Recorded information

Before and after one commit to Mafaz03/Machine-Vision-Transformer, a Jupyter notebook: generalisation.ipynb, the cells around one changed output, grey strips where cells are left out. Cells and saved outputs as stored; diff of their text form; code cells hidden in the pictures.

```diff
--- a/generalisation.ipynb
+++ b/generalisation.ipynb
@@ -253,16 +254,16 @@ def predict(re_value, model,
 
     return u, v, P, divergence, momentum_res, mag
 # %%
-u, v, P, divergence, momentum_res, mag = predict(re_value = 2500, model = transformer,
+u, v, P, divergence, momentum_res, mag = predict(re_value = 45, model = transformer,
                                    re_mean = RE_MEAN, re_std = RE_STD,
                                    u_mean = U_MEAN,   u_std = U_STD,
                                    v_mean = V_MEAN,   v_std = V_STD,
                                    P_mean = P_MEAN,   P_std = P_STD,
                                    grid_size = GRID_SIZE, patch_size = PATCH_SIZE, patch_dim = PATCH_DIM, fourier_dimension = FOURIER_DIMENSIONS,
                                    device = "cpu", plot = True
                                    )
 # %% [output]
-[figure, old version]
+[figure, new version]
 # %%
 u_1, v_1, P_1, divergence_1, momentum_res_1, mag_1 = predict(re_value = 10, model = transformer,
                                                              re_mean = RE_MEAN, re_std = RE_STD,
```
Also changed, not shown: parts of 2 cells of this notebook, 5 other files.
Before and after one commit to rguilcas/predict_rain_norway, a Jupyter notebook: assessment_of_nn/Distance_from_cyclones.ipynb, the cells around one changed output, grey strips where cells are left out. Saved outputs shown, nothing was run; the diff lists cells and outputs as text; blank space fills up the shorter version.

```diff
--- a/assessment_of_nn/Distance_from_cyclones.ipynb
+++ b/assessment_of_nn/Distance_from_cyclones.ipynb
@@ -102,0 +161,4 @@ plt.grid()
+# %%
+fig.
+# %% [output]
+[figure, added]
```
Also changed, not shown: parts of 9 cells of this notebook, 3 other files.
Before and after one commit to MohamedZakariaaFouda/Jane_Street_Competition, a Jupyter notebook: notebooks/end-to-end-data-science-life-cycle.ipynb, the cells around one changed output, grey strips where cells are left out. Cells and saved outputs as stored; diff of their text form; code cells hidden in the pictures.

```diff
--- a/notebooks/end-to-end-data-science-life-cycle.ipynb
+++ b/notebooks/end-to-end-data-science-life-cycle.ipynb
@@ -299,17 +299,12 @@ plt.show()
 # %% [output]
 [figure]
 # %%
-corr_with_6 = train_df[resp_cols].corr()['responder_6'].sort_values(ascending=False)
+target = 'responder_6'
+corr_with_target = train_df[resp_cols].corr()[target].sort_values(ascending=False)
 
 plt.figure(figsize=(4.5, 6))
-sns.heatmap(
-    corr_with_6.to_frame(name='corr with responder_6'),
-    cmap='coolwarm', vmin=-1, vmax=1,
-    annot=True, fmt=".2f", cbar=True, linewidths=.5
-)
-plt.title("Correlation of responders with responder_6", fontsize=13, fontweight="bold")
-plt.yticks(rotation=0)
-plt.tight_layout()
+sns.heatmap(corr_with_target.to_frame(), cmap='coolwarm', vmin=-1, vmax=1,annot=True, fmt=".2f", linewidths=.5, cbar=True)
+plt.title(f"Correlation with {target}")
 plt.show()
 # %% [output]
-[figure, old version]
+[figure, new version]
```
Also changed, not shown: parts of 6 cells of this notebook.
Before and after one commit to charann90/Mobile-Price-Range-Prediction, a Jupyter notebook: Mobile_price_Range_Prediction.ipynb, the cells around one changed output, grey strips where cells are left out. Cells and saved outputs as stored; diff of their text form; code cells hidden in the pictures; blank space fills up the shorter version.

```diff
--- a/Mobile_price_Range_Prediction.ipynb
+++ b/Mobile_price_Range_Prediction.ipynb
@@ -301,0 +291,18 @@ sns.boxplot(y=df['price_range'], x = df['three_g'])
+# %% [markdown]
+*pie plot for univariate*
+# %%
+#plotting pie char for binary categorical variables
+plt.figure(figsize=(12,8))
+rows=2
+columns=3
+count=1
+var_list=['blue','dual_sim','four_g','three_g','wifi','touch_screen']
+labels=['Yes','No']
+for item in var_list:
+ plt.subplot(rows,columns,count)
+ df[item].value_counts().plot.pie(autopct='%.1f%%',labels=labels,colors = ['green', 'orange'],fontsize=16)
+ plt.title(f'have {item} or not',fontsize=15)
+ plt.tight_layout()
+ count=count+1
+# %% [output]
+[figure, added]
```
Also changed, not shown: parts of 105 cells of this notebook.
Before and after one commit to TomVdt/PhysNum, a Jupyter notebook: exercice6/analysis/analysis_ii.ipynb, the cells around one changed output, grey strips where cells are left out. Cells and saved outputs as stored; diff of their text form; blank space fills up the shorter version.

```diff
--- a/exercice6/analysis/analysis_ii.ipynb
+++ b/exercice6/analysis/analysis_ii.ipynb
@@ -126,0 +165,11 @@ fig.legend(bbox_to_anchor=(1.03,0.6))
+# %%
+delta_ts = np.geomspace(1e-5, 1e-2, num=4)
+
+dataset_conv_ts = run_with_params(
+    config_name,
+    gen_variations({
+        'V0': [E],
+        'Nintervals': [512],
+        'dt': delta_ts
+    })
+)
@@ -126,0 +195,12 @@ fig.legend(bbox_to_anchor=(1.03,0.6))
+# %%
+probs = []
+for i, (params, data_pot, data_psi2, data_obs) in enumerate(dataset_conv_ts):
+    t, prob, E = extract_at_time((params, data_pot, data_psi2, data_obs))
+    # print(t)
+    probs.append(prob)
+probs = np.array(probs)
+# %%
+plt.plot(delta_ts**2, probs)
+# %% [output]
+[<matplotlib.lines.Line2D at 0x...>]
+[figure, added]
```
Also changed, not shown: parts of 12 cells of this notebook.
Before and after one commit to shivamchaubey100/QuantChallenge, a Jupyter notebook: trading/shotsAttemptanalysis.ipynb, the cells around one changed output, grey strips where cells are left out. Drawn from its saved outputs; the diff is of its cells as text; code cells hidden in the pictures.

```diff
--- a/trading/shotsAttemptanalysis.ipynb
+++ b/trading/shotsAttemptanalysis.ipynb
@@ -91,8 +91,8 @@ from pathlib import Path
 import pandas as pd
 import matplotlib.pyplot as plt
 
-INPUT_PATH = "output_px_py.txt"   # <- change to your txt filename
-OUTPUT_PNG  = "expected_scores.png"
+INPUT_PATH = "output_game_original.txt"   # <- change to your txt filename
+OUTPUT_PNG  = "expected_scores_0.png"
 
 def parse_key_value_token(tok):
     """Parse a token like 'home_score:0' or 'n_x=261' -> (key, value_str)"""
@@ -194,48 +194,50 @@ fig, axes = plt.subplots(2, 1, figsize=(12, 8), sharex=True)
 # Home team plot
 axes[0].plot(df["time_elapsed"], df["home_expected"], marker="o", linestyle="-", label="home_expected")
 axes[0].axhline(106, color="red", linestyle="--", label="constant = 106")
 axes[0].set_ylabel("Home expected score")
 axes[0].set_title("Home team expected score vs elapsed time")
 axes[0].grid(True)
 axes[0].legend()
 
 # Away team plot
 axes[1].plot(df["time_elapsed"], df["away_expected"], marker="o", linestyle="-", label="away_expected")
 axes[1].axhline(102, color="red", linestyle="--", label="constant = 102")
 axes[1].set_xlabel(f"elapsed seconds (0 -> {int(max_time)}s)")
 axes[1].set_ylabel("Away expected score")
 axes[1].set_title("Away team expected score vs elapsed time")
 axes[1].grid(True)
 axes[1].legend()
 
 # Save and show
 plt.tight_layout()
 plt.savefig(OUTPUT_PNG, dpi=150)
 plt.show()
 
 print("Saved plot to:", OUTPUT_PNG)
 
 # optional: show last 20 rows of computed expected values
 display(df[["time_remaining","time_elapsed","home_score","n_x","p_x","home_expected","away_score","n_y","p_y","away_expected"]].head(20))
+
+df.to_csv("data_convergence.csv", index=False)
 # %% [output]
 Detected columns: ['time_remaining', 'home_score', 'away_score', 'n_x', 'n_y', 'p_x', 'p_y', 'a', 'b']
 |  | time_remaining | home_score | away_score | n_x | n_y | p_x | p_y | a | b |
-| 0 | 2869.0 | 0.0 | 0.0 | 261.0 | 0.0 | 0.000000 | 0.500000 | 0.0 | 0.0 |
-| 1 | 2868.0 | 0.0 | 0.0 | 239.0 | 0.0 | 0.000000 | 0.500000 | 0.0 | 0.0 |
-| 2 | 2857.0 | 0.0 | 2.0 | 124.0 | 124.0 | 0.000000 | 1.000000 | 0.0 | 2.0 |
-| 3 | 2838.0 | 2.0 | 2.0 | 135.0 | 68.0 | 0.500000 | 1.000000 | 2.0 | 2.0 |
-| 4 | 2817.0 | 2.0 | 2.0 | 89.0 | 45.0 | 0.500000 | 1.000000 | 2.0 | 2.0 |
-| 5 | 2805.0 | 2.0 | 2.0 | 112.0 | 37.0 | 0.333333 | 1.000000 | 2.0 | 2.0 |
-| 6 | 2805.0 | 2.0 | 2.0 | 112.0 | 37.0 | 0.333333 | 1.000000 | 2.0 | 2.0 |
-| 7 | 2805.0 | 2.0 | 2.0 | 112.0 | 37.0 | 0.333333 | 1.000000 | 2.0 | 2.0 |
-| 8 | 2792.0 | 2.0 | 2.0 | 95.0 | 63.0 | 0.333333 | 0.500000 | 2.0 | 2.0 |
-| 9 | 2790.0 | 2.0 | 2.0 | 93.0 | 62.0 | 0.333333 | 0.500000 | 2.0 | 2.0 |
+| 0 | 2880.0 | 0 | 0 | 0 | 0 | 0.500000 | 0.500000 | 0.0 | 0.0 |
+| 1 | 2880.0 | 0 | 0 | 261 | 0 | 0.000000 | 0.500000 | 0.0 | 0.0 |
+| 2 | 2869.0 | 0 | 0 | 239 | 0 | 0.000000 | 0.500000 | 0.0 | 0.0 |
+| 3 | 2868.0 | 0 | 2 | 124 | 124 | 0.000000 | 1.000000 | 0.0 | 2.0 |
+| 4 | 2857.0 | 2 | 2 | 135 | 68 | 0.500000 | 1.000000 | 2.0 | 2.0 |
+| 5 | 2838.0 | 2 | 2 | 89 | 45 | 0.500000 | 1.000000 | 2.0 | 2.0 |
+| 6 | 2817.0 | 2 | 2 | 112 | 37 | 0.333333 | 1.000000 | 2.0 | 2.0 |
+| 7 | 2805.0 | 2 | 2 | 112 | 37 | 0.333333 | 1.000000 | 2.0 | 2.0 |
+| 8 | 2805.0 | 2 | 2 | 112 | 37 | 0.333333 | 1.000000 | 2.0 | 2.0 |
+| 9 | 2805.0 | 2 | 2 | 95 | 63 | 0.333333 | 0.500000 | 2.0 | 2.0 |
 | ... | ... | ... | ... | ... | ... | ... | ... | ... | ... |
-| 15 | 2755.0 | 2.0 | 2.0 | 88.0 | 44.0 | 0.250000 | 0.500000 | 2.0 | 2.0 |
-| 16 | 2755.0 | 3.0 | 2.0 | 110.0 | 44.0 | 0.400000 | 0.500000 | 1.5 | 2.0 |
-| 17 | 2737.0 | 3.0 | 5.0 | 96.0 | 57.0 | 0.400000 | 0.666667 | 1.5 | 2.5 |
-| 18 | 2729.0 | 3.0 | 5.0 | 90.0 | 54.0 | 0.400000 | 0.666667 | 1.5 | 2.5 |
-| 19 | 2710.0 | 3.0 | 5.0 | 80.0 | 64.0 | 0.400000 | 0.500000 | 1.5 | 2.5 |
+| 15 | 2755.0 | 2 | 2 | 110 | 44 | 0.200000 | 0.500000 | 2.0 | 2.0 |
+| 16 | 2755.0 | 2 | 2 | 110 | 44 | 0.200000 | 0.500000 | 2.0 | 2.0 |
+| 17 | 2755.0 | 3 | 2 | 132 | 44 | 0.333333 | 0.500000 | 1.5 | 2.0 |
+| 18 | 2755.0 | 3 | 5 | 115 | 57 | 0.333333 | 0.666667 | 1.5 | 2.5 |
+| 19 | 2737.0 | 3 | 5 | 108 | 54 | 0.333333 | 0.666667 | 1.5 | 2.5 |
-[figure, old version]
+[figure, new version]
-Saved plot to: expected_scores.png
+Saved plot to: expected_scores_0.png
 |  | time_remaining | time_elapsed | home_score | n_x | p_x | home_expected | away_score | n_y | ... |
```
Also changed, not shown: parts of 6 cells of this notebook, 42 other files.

Exercise
Gather up the lines containing the word "science" from these records and copy them.

Finished exercise
Before and after one commit to MohamedZakariaaFouda/Jane_Street_Competition, a Jupyter notebook: notebooks/end-to-end-data-science-life-cycle.ipynb, the cells around one changed output, grey strips where cells are left out. Cells and saved outputs as stored; diff of their text form; code cells hidden in the pictures.
--- a/notebooks/end-to-end-data-science-life-cycle.ipynb
+++ b/notebooks/end-to-end-data-science-life-cycle.ipynb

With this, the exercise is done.